**Exercise details**: Would you write out the entries below word for word, omitting the pictures?
::: Records shown :::
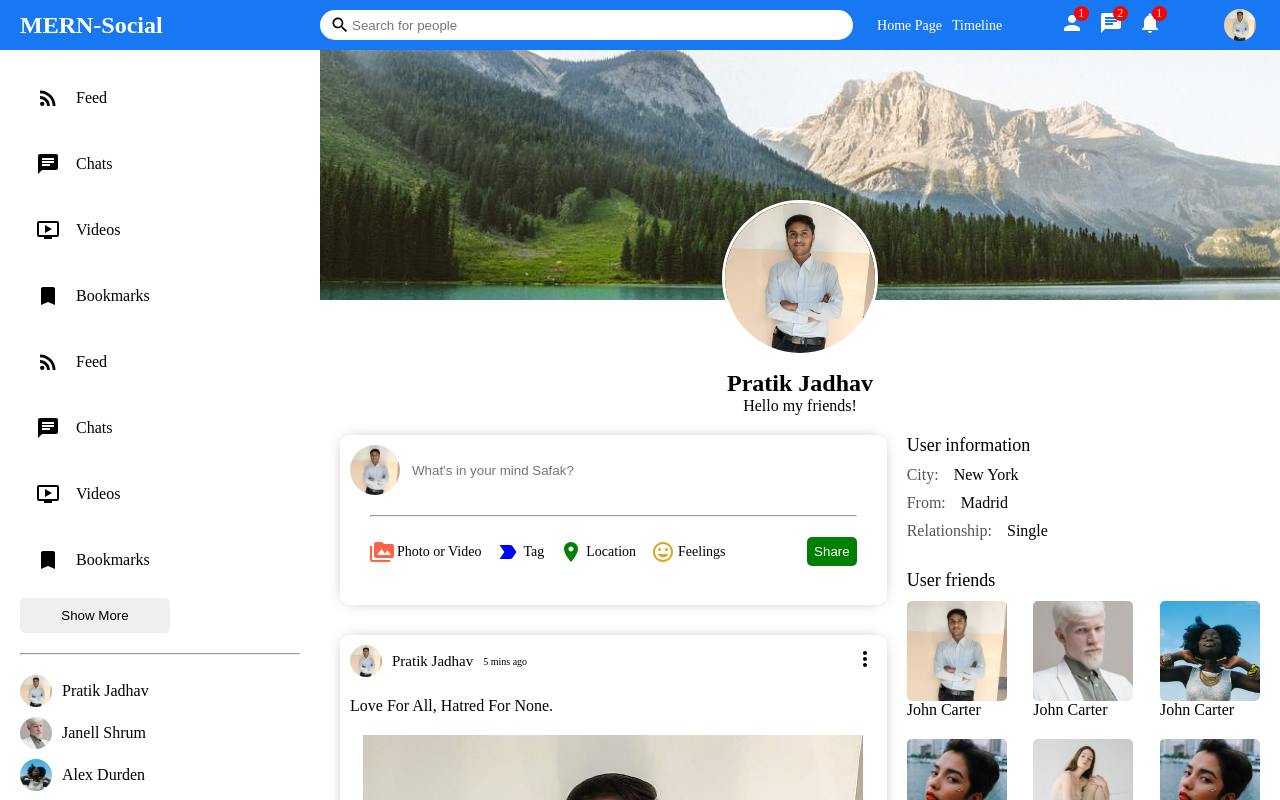
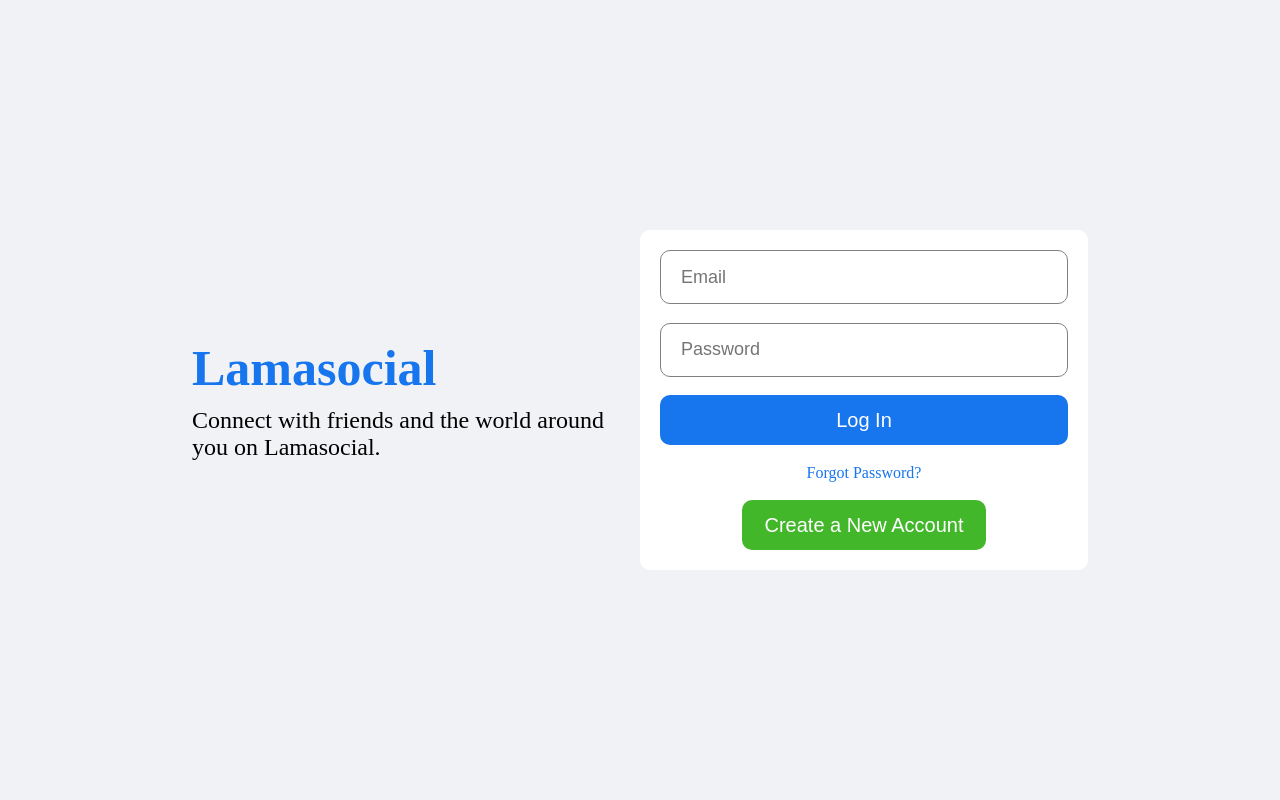
Before and after one commit to Pratik22jdv/MERN-Social-Media, a React (Create React App) app in the folder mern-social-media/: page / in a window 1280 px wide. Shown: the top 800 px of the page. Built offline with nearby package versions, Linux system fonts and the light colour scheme.

Commit message:
Login page

```diff
--- a/mern-social-media/src/App.js
+++ b/mern-social-media/src/App.js
@@ -1,9 +1,10 @@
 //import Home from "./pages/home/Home";
-import Profile from "./pages/profile/Profile";
+//import Profile from "./pages/profile/Profile";
+import Login from "./pages/login/Login";
 function App() {
   return (
     <div className="App">
-      <Profile />
+      <Login />
     </div>
   );
 }
--- /dev/null
+++ b/mern-social-media/src/pages/login/Login.jsx
@@ -0,0 +1,27 @@
+import "./login.css";
+
+export default function Login() {
+  return (
+    <div className="login">
+      <div className="loginWrapper">
+        <div className="loginLeft">
+          <h3 className="loginLogo">Lamasocial</h3>
+          <span className="loginDesc">
+            Connect with friends and the world around you on Lamasocial.
+          </span>
+        </div>
+        <div className="loginRight">
+          <div className="loginBox">
+            <input placeholder="Email" className="loginInput" />
+            <input placeholder="Password" className="loginInput" />
+            <button className="loginButton">Log In</button>
+            <span className="loginForgot">Forgot Password?</span>
+            <button className="loginRegisterButton">
+              Create a New Account
+            </button>
+          </div>
+        </div>
+      </div>
+    </div>
+  );
+}
--- /dev/null
+++ b/mern-social-media/src/pages/login/login.css
@@ -0,0 +1,84 @@
+.login {
+    width: 100vw;
+    height: 100vh;
+    background-color: #f0f2f5;
+    display: flex;
+    align-items: center;
+    justify-content: center;
+  }
+
+  .loginWrapper {
+    width: 70%;
+    height: 70%;
+    display: flex;
+  }
+
+  .loginLeft,
+  .loginRight {
+    flex: 1;
+    display: flex;
+    flex-direction: column;
+    justify-content: center;
+  }
+
+  .loginLogo {
+    font-size: 50px;
+    font-weight: 800;
+    color: #1775ee;
+    margin-bottom: 10px;
+  }
+
+  .loginDesc {
+    font-size: 24px;
+  }
+
+  .loginBox{
+      height: 300px;
+      padding: 20px;
+      background-color: white;
+      border-radius: 10px;
+      display: flex;
+      flex-direction: column;
+      justify-content: space-between;
+  }
+
+  .loginInput{
+      height: 50px;
+      border-radius: 10px;
+      border: 1px solid gray;
+      font-size: 18px;
+      padding-left: 20px;
+  }
+
+  .loginInput:focus{
+      outline: none;
+  }
+
+  .loginButton{
+      height: 50px;
+      border-radius: 10px;
+      border: none;
+      background-color: #1775ee;
+      color: white;
+      font-size: 20px;
+      font-weight: 500;
+      cursor: pointer;
+  }
+
+  .loginForgot{
+      text-align: center;
+      color: #1775ee;
+  }
+
+  .loginRegisterButton{
+      width: 60%;
+      align-self: center;
+      height: 50px;
+      border-radius: 10px;
+      border: none;
+      background-color: #42b72a;
+      color: white;
+      font-size: 20px;
+      font-weight: 500;
+      cursor: pointer;
+  }
```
:::
**Answer box**:
Before and after one commit to Pratik22jdv/MERN-Social-Media, a React (Create React App) app in the folder mern-social-media/: page / in a window 1280 px wide. Shown: the top 800 px of the page. Built offline with nearby package versions, Linux system fonts and the light colour scheme.

Commit message:
Login page

```diff
--- a/mern-social-media/src/App.js
+++ b/mern-social-media/src/App.js
@@ -1,9 +1,10 @@
 //import Home from "./pages/home/Home";
-import Profile from "./pages/profile/Profile";
+//import Profile from "./pages/profile/Profile";
+import Login from "./pages/login/Login";
 function App() {
   return (
     <div className="App">
-      <Profile />
+      <Login />
     </div>
   );
 }
--- /dev/null
+++ b/mern-social-media/src/pages/login/Login.jsx
@@ -0,0 +1,27 @@
+import "./login.css";
+
+export default function Login() {
+  return (
+    <div className="login">
+      <div className="loginWrapper">
+        <div className="loginLeft">
+          <h3 className="loginLogo">Lamasocial</h3>
+          <span className="loginDesc">
+            Connect with friends and the world around you on Lamasocial.
+          </span>
+        </div>
+        <div className="loginRight">
+          <div className="loginBox">
+            <input placeholder="Email" className="loginInput" />
+            <input placeholder="Password" className="loginInput" />
+            <button className="loginButton">Log In</button>
+            <span className="loginForgot">Forgot Password?</span>
+            <button className="loginRegisterButton">
+              Create a New Account
+            </button>
+          </div>
+        </div>
+      </div>
+    </div>
+  );
+}
--- /dev/null
+++ b/mern-social-media/src/pages/login/login.css
@@ -0,0 +1,84 @@
+.login {
+    width: 100vw;
+    height: 100vh;
+    background-color: #f0f2f5;
+    display: flex;
+    align-items: center;
+    justify-content: center;
+  }
+
+  .loginWrapper {
+    width: 70%;
+    height: 70%;
+    display: flex;
+  }
+
+  .loginLeft,
+  .loginRight {
+    flex: 1;
+    display: flex;
+    flex-direction: column;
+    justify-content: center;
+  }
+
+  .loginLogo {
+    font-size: 50px;
+    font-weight: 800;
+    color: #1775ee;
+    margin-bottom: 10px;
+  }
+
+  .loginDesc {
+    font-size: 24px;
+  }
+
+  .loginBox{
+      height: 300px;
+      padding: 20px;
+      background-color: white;
+      border-radius: 10px;
+      display: flex;
+      flex-direction: column;
+      justify-content: space-between;
+  }
+
+  .loginInput{
+      height: 50px;
+      border-radius: 10px;
+      border: 1px solid gray;
+      font-size: 18px;
+      padding-left: 20px;
+  }
+
+  .loginInput:focus{
+      outline: none;
+  }
+
+  .loginButton{
+      height: 50px;
+      border-radius: 10px;
+      border: none;
+      background-color: #1775ee;
+      color: white;
+      font-size: 20px;
+      font-weight: 500;
+      cursor: pointer;
+  }
+
+  .loginForgot{
+      text-align: center;
+      color: #1775ee;
+  }
+
+  .loginRegisterButton{
+      width: 60%;
+      align-self: center;
+      height: 50px;
+      border-radius: 10px;
+      border: none;
+      background-color: #42b72a;
+      color: white;
+      font-size: 20px;
+      font-weight: 500;
+      cursor: pointer;
+  }
```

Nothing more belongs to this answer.